How to nurture your writing voice
I see so many people online who preach that writers should just let their natural voice flow, that they should just speak to the reader as they’d speak naturally. And while I totally agree with that advice—you don’t want to sound fake to your reader—I think that this message also—whether intentionally or not—shames writers who want to develop their voices, as if suggesting that these writers are being unnatural or slimy. And I think that’s a bad thing. Nobody bursts onto the blogging scene without ever having written a word before and just gets it right. And no matter what people may say, everyone is constantly developing their voice—often, they’re just doing it unconsciously.
I propose that you develop your voice consciously. Just like you’d develop your website and branding as your business grows, or you’d modify your service offerings as you learnt more about your business, I’m suggesting that you should work on your voice as you grow as a writer, blogger, and business owner.
And here’s how.
@@Nurture your writing voice with these tips from @hedera_house.@@
Learn from the greats
Every industry has its greats—and I’d be very surprised to find even a handful of greats who made it to where they are without a distinctive voice. Maybe they swear a lot and make you laugh, or maybe their writing is lyrical and poetic. Whatever it is, they probably have something that sets them apart from the rest of the community.
The best way to learn from these people? Read. Read all they offer. Read the work of people you think are awesome and people you can’t stand. Make notes (mental or otherwise) about what you really, really like and what you really, really don’t like. Decide what you want to incorporate into your own writing voice.
In my resource library, I offer free worksheets for nurturing your voice using the steps in this blog post. Download the worksheets here.
And while I’m on this point, read the greats in your industry—but then go outside your industry. And read blogs, but read books, as well. Read fiction! Read non-fiction! Read it all! Time you spend reading is never wasted—even if you didn’t enjoy what you were reading (especially if you didn’t enjoy what you were reading), it’s always a learning experience.
Learn from your idols
While you don’t want to be a copycat, obviously, you can learn a lot from analysing the people you admire—even if they’re not considered the greats of the industry. Do you know exactly why you admire these people, and why you admire their writing, specifically? What can you take away from that?
Some things to consider (and this applies to the point above, too):
- What sorts of words do they use? How do they make you feel?
- Does the structure of their writing affect how you feel?
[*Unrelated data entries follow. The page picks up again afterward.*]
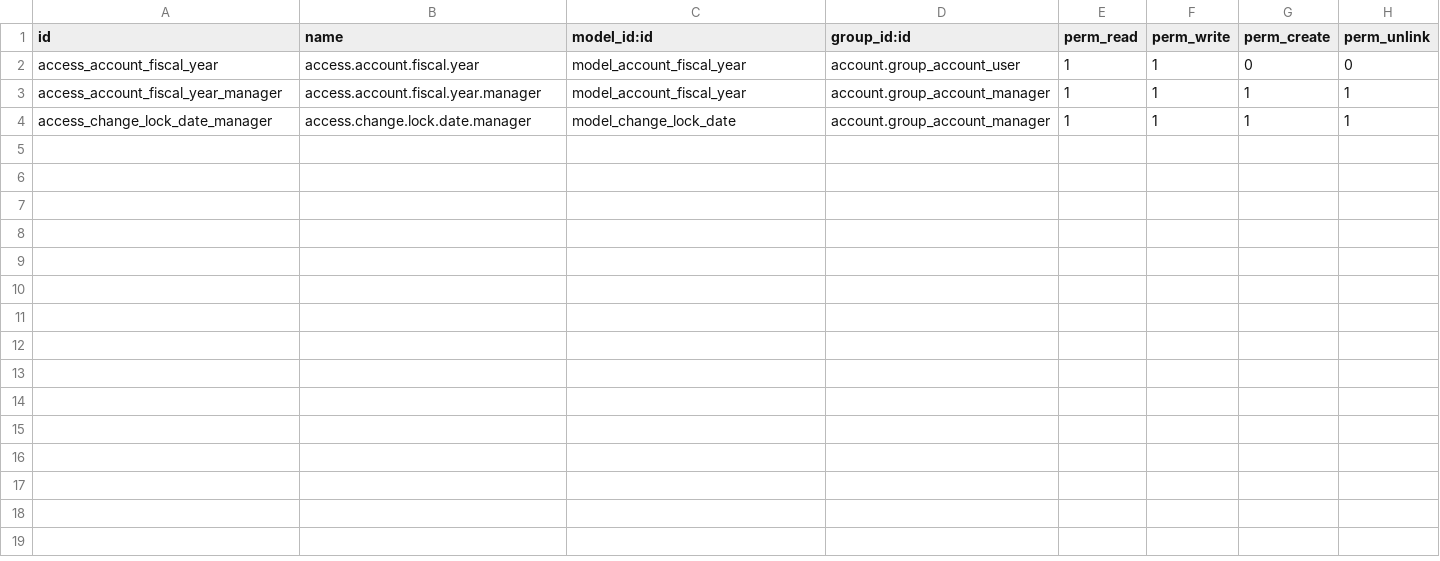
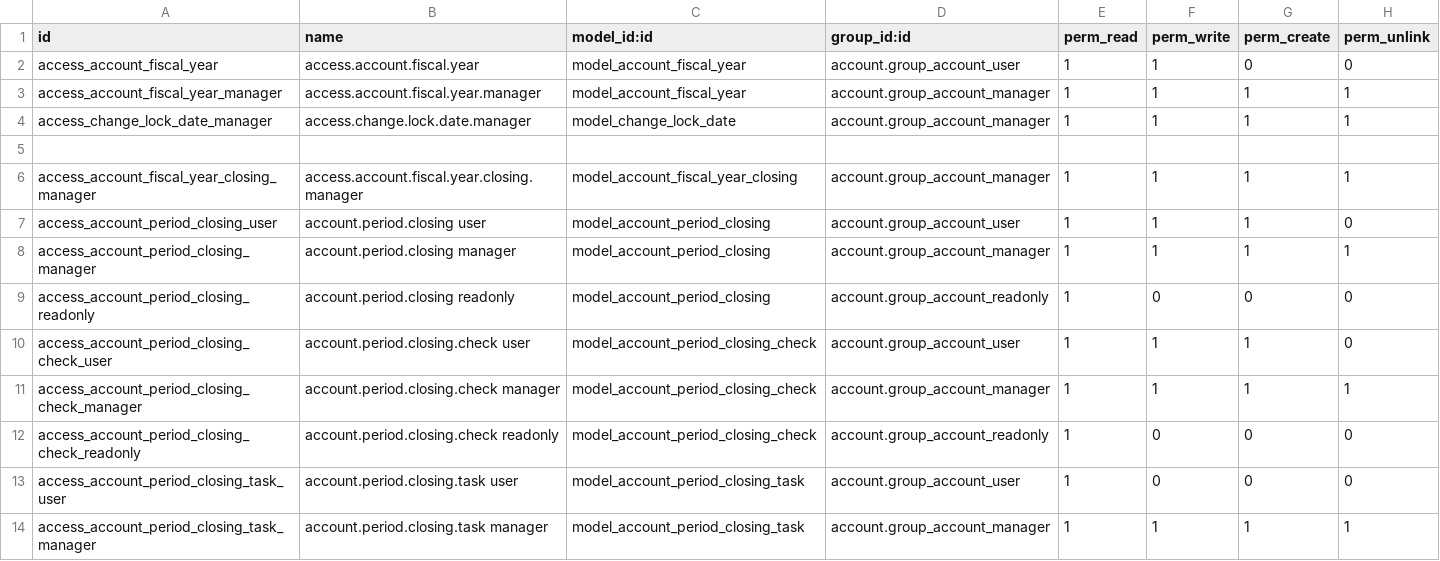
Before and after one commit to odoomates/odooapps, a CSV file: om_fiscal_year/security/ir.model.access.csv, drawn as a sheet; the diff names each change by its address in the sheet, - before the commit and + after, or states it on an @@ line.

Commit message:
[IMP] om_fiscal_year: backport of 18.0

```diff
--- a/om_fiscal_year/security/ir.model.access.csv
+++ b/om_fiscal_year/security/ir.model.access.csv
+row 5: (empty)
+row 6: access_account_fiscal_year_closing_manager | access.account.fiscal.year.closing.manager | model_account_fiscal_year_closing | account.group_account_manager | 1 | 1 | 1 | 1
+row 7: access_account_period_closing_user | account.period.closing user | model_account_period_closing | account.group_account_user | 1 | 1 | 1 | 0
+row 8: access_account_period_closing_manager | account.period.closing manager | model_account_period_closing | account.group_account_manager | 1 | 1 | 1 | 1
+row 9: access_account_period_closing_readonly | account.period.closing readonly | model_account_period_closing | account.group_account_readonly | 1 | 0 | 0 | 0
+row 10: access_account_period_closing_check_user | account.period.closing.check user | model_account_period_closing_check | account.group_account_user | 1 | 1 | 1 | 0
+row 11: access_account_period_closing_check_manager | account.period.closing.check manager | model_account_period_closing_check | account.group_account_manager | 1 | 1 | 1 | 1
+row 12: access_account_period_closing_check_readonly | account.period.closing.check readonly | model_account_period_closing_check | account.group_account_readonly | 1 | 0 | 0 | 0
+row 13: access_account_period_closing_task_user | account.period.closing.task user | model_account_period_closing_task | account.group_account_user | 1 | 0 | 0 | 0
+row 14: access_account_period_closing_task_manager | account.period.closing.task manager | model_account_period_closing_task | account.group_account_manager | 1 | 1 | 1 | 1
```
Also changed, not shown: 37 other files.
For example, do they write in really short paragraphs? Does that make you want to jump from one to the next? Or do they write in long paragraphs, offering you a piece that you can sink your teeth into?
- What rules do they break? (I can assure you that most of your writing idols are breaking rules.) Do they use abbreviations like kinda? Do they misspell words or use punctuation incorrectly to get a laugh out of you?
- What do you like about the content of their writing? Do you like that they go into in-depth explanations and examples? Do you like that they use analogies to explain things, or tell lots of stories?
It’s important to remember while you’re analysing your idols that comparisonitis does nobody any good. Sure, your idols are great, and I know that sometimes you feel like you’re not great at all and may never be as great as your idols. Don’t be so hard on yourself. Sure, push yourself, but remember that your idols are probably a few steps ahead of you in their journey, or maybe they have a different journey entirely. Analyse them and learn from them, but try to avoid comparisonitis.
PS: If you need somewhere to start, I recommend:
Write a lot
I can say from experience—as a professional copywriter and editor, no less—that nothing works better for my voice (and how confident I am with my voice) than just writing. When I first started blogging, I didn’t really know what I was doing (I realise that now!). And that was less than a year ago. Now, I’ve got some blog posts under my belt, I’ve been a dedicated member of the blogging community for almost a year, and I’ve studied blogging and writing deeply.
The more you write, the better you’ll get—it’s as simple as that. Practice makes perfect.
Well. Not perfect. Nothing can ever be perfect. But practice definitely leads to improvement.
Regina suggests writing at the start of the day (read her blog post), before you do anything else, and I have to agree. Writing before you allow your mind to be bogged down by all the other stuff on your to-do list means you can get your ideas out more clearly, while you’re still fresh. Plus, as Regina says, it means that, no matter what else you do that day, you’ve always done something meaningful once you get to the end of the day. I know that sometimes as a small-business owner I feel like I get to the end of some days and have no idea what I’ve accomplished, so being able to say, I wrote half a blog post sounds pretty great to me.
Even though I think writing in the morning is a great tip, though, you have to write when it suits you. If you’re a night owl, write at night. Get to know yourself and figure it out, because understanding yourself in this way is priceless. It’ll make your life much easier, too.
So… are you off to write after reading this post? Let me know in the comments!
@@How to nurture your writing voice@@